=== Begin Enclosure ===

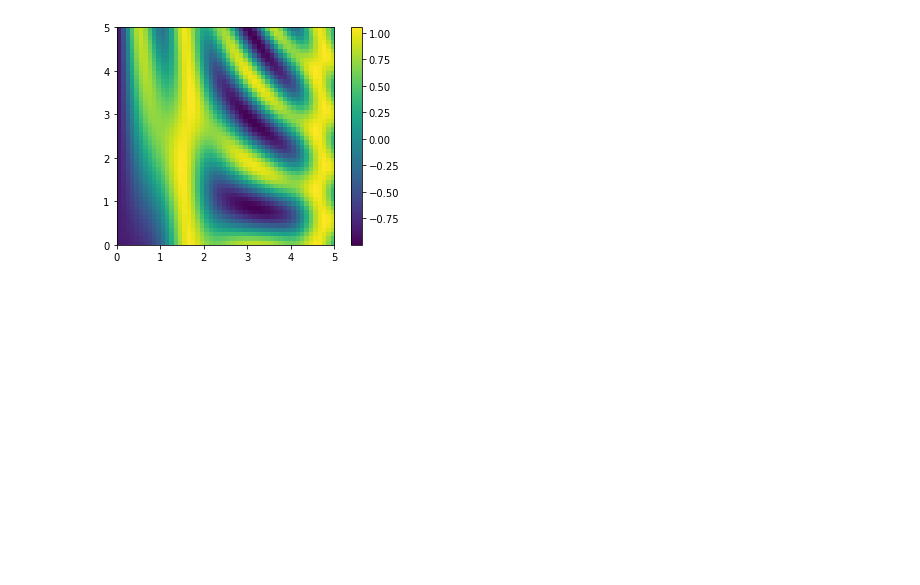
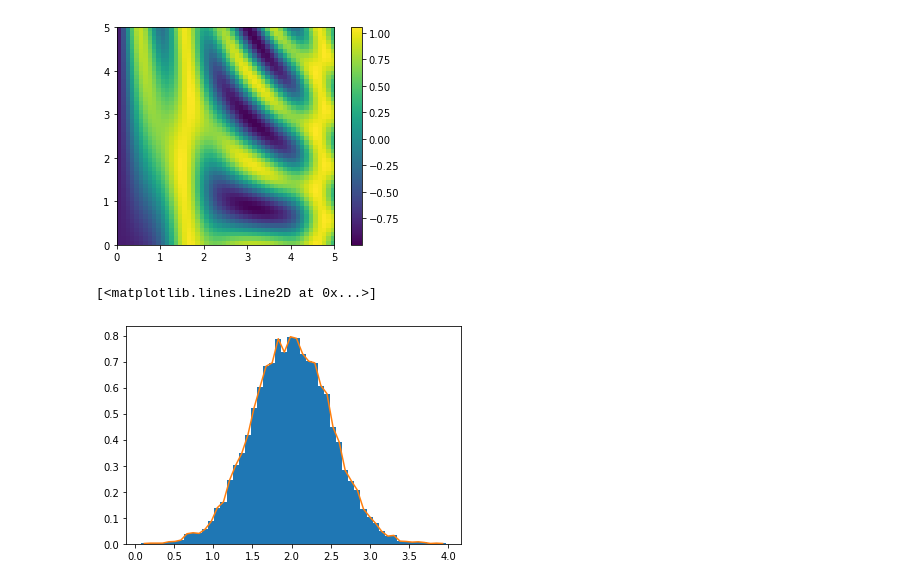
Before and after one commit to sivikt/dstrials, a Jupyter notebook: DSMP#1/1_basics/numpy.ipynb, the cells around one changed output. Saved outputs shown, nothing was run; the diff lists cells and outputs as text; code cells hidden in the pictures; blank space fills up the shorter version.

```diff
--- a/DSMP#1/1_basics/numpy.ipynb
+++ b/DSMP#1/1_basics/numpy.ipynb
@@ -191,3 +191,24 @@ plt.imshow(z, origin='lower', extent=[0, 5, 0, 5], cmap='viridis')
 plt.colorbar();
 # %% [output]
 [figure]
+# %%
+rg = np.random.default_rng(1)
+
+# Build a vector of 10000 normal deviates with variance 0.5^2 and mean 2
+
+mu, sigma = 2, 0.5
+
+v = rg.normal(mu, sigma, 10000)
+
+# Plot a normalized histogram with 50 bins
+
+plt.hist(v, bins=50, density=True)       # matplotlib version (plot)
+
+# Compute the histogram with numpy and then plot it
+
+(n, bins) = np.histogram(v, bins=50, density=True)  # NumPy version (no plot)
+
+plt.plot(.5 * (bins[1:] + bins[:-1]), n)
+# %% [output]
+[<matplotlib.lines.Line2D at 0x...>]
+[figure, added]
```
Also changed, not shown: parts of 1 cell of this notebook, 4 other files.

=== End Enclosure ===

Output every line above exactly as it stands, and drop any picture.

Before and after one commit to sivikt/dstrials, a Jupyter notebook: DSMP#1/1_basics/numpy.ipynb, the cells around one changed output. Saved outputs shown, nothing was run; the diff lists cells and outputs as text; code cells hidden in the pictures; blank space fills up the shorter version.

```diff
--- a/DSMP#1/1_basics/numpy.ipynb
+++ b/DSMP#1/1_basics/numpy.ipynb
@@ -191,3 +191,24 @@ plt.imshow(z, origin='lower', extent=[0, 5, 0, 5], cmap='viridis')
 plt.colorbar();
 # %% [output]
 [figure]
+# %%
+rg = np.random.default_rng(1)
+
+# Build a vector of 10000 normal deviates with variance 0.5^2 and mean 2
+
+mu, sigma = 2, 0.5
+
+v = rg.normal(mu, sigma, 10000)
+
+# Plot a normalized histogram with 50 bins
+
+plt.hist(v, bins=50, density=True)       # matplotlib version (plot)
+
+# Compute the histogram with numpy and then plot it
+
+(n, bins) = np.histogram(v, bins=50, density=True)  # NumPy version (no plot)
+
+plt.plot(.5 * (bins[1:] + bins[:-1]), n)
+# %% [output]
+[<matplotlib.lines.Line2D at 0x...>]
+[figure, added]
```
Also changed, not shown: parts of 1 cell of this notebook, 4 other files.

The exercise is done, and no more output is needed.